### Records for the exercise
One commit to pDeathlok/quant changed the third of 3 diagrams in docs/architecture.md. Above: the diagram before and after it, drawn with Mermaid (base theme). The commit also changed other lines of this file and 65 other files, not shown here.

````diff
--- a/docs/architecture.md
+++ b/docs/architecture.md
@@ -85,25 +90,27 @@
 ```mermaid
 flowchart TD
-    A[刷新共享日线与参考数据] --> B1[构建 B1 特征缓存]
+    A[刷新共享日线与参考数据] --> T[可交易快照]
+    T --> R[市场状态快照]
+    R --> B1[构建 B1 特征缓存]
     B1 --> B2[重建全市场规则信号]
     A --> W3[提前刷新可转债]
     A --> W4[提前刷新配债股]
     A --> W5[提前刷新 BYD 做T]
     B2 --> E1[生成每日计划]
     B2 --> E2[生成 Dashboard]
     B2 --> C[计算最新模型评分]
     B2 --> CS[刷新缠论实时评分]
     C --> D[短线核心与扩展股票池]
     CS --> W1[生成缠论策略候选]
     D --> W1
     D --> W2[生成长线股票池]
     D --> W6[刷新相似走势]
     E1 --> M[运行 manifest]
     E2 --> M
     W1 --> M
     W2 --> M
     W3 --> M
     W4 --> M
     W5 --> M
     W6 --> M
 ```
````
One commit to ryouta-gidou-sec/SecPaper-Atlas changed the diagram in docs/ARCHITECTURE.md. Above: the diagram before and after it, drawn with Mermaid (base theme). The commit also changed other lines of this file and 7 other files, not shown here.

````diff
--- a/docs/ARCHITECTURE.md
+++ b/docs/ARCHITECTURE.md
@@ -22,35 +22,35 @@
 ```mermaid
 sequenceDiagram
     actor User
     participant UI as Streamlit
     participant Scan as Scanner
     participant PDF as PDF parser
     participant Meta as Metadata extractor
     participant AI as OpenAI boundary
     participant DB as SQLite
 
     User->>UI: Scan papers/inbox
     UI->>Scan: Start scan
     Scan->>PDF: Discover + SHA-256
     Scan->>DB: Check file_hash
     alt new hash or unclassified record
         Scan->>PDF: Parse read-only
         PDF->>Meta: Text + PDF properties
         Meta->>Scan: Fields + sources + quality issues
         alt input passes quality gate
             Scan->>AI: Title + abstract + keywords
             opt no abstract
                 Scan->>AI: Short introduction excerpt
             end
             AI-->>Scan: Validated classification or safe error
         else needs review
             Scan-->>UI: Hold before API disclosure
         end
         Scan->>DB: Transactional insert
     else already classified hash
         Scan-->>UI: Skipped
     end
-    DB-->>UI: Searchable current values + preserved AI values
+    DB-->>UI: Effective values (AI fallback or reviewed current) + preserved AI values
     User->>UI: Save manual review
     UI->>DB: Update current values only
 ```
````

### What needs to be done
The answer should repeat every line of the listing exactly.

### Result for this task
One commit to pDeathlok/quant changed the third of 3 diagrams in docs/architecture.md. Above: the diagram before and after it, drawn with Mermaid (base theme). The commit also changed other lines of this file and 65 other files, not shown here.

````diff
--- a/docs/architecture.md
+++ b/docs/architecture.md
@@ -85,25 +90,27 @@
 ```mermaid
 flowchart TD
-    A[刷新共享日线与参考数据] --> B1[构建 B1 特征缓存]
+    A[刷新共享日线与参考数据] --> T[可交易快照]
+    T --> R[市场状态快照]
+    R --> B1[构建 B1 特征缓存]
     B1 --> B2[重建全市场规则信号]
     A --> W3[提前刷新可转债]
     A --> W4[提前刷新配债股]
     A --> W5[提前刷新 BYD 做T]
     B2 --> E1[生成每日计划]
     B2 --> E2[生成 Dashboard]
     B2 --> C[计算最新模型评分]
     B2 --> CS[刷新缠论实时评分]
     C --> D[短线核心与扩展股票池]
     CS --> W1[生成缠论策略候选]
     D --> W1
     D --> W2[生成长线股票池]
     D --> W6[刷新相似走势]
     E1 --> M[运行 manifest]
     E2 --> M
     W1 --> M
     W2 --> M
     W3 --> M
     W4 --> M
     W5 --> M
     W6 --> M
 ```
````
One commit to ryouta-gidou-sec/SecPaper-Atlas changed the diagram in docs/ARCHITECTURE.md. Above: the diagram before and after it, drawn with Mermaid (base theme). The commit also changed other lines of this file and 7 other files, not shown here.

````diff
--- a/docs/ARCHITECTURE.md
+++ b/docs/ARCHITECTURE.md
@@ -22,35 +22,35 @@
 ```mermaid
 sequenceDiagram
     actor User
     participant UI as Streamlit
     participant Scan as Scanner
     participant PDF as PDF parser
     participant Meta as Metadata extractor
     participant AI as OpenAI boundary
     participant DB as SQLite
 
     User->>UI: Scan papers/inbox
     UI->>Scan: Start scan
     Scan->>PDF: Discover + SHA-256
     Scan->>DB: Check file_hash
     alt new hash or unclassified record
         Scan->>PDF: Parse read-only
         PDF->>Meta: Text + PDF properties
         Meta->>Scan: Fields + sources + quality issues
         alt input passes quality gate
             Scan->>AI: Title + abstract + keywords
             opt no abstract
                 Scan->>AI: Short introduction excerpt
             end
             AI-->>Scan: Validated classification or safe error
         else needs review
             Scan-->>UI: Hold before API disclosure
         end
         Scan->>DB: Transactional insert
     else already classified hash
         Scan-->>UI: Skipped
     end
-    DB-->>UI: Searchable current values + preserved AI values
+    DB-->>UI: Effective values (AI fallback or reviewed current) + preserved AI values
     User->>UI: Save manual review
     UI->>DB: Update current values only
 ```
````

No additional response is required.